■ TASK PROMPT:
Go through the listing and copy each line with the string "JavaScript".

■ TASK MATERIAL:
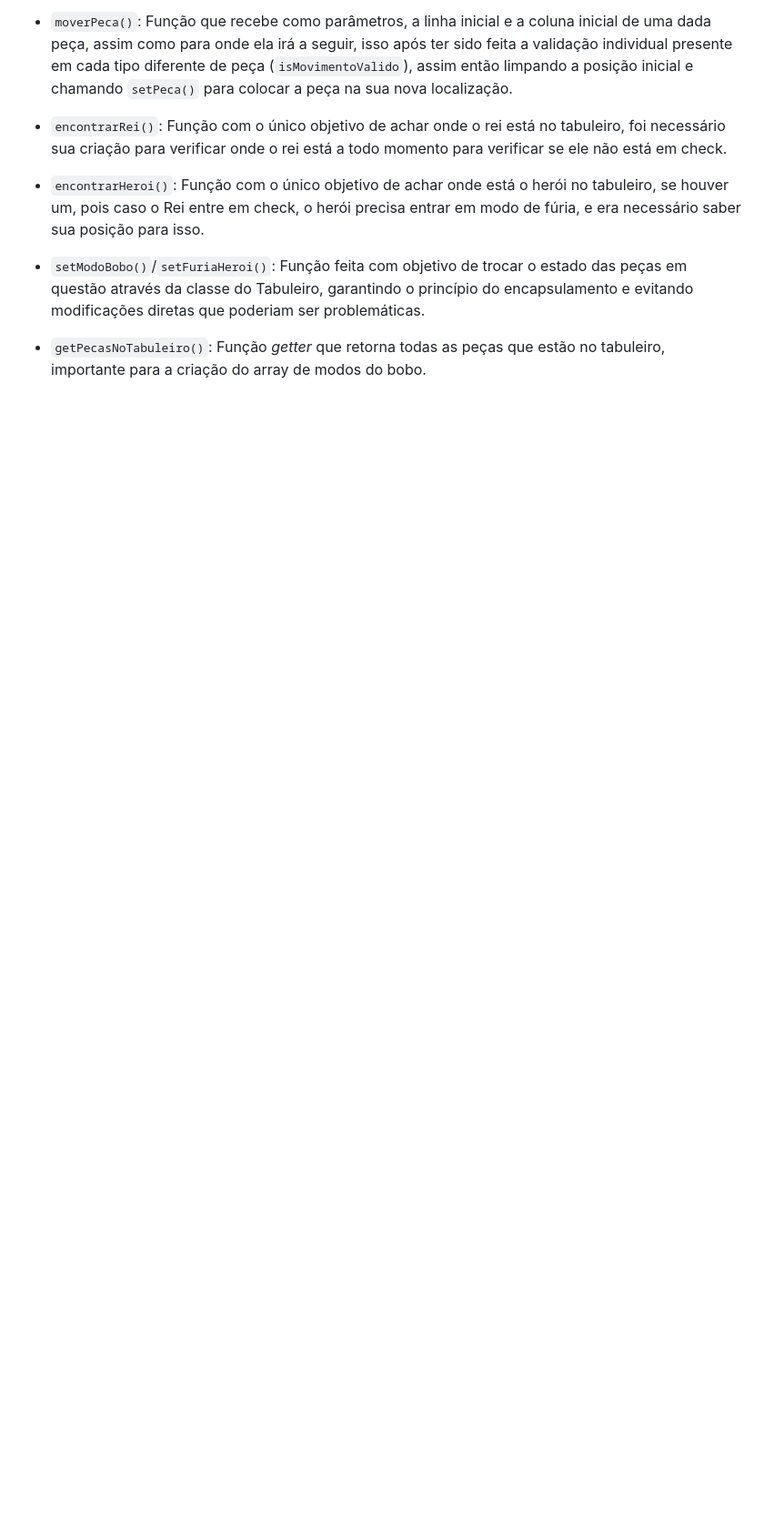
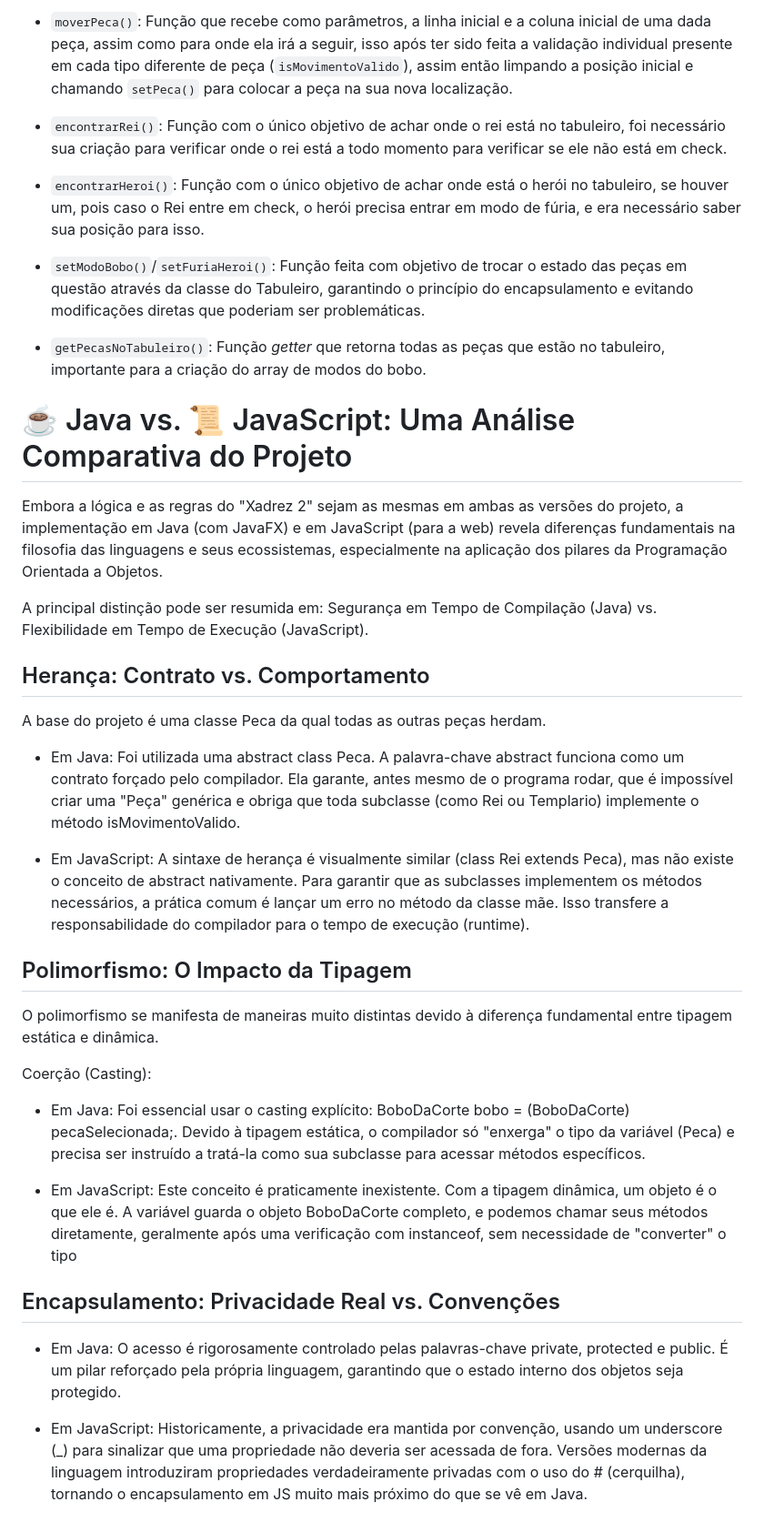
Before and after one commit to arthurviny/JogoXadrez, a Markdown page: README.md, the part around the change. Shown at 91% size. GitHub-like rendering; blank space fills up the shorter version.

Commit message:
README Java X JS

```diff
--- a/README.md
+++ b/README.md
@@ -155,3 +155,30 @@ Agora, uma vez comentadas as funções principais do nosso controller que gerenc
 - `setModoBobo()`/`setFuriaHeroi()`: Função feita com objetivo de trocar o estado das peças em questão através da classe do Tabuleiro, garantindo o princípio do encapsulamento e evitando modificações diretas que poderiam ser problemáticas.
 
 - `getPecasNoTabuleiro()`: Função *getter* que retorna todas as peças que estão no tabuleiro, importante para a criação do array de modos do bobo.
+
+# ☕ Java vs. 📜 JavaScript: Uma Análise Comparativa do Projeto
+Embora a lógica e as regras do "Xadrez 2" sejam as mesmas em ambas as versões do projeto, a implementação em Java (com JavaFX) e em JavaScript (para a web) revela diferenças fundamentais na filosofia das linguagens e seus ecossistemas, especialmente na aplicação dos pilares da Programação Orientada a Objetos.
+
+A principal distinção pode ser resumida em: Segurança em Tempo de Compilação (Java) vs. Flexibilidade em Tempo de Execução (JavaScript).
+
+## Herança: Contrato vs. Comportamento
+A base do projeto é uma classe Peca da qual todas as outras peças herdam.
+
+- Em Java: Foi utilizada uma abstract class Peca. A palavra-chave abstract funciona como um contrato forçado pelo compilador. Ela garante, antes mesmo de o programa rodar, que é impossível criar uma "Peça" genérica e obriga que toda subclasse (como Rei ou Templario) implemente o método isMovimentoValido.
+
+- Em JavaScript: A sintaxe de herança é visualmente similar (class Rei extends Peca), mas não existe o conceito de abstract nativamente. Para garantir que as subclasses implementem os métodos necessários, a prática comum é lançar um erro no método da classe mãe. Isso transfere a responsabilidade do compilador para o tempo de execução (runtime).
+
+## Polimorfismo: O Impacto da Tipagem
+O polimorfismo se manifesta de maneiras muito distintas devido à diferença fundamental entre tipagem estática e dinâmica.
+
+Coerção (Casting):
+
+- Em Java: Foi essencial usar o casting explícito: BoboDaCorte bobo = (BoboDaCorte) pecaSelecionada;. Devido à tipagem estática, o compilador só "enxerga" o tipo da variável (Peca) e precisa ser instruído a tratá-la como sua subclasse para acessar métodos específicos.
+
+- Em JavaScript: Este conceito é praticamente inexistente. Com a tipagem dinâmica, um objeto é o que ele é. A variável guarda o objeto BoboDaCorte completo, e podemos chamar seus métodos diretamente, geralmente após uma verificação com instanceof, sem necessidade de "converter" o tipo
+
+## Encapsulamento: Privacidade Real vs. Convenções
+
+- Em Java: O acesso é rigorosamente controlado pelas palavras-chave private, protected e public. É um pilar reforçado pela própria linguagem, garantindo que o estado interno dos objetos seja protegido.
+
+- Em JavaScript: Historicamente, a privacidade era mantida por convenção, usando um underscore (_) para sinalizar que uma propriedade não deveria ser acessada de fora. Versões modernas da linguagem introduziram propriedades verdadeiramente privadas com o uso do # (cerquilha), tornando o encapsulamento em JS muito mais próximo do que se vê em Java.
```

■ OUTPUT BELOW:
+# ☕ Java vs. 📜 JavaScript: Uma Análise Comparativa do Projeto
+Embora a lógica e as regras do "Xadrez 2" sejam as mesmas em ambas as versões do projeto, a implementação em Java (com JavaFX) e em JavaScript (para a web) revela diferenças fundamentais na filosofia das linguagens e seus ecossistemas, especialmente na aplicação dos pilares da Programação Orientada a Objetos.
+A principal distinção pode ser resumida em: Segurança em Tempo de Compilação (Java) vs. Flexibilidade em Tempo de Execução (JavaScript).
+- Em JavaScript: A sintaxe de herança é visualmente similar (class Rei extends Peca), mas não existe o conceito de abstract nativamente. Para garantir que as subclasses implementem os métodos necessários, a prática comum é lançar um erro no método da classe mãe. Isso transfere a responsabilidade do compilador para o tempo de execução (runtime).
+- Em JavaScript: Este conceito é praticamente inexistente. Com a tipagem dinâmica, um objeto é o que ele é. A variável guarda o objeto BoboDaCorte completo, e podemos chamar seus métodos diretamente, geralmente após uma verificação com instanceof, sem necessidade de "converter" o tipo
+- Em JavaScript: Historicamente, a privacidade era mantida por convenção, usando um underscore (_) para sinalizar que uma propriedade não deveria ser acessada de fora. Versões modernas da linguagem introduziram propriedades verdadeiramente privadas com o uso do # (cerquilha), tornando o encapsulamento em JS muito mais próximo do que se vê em Java.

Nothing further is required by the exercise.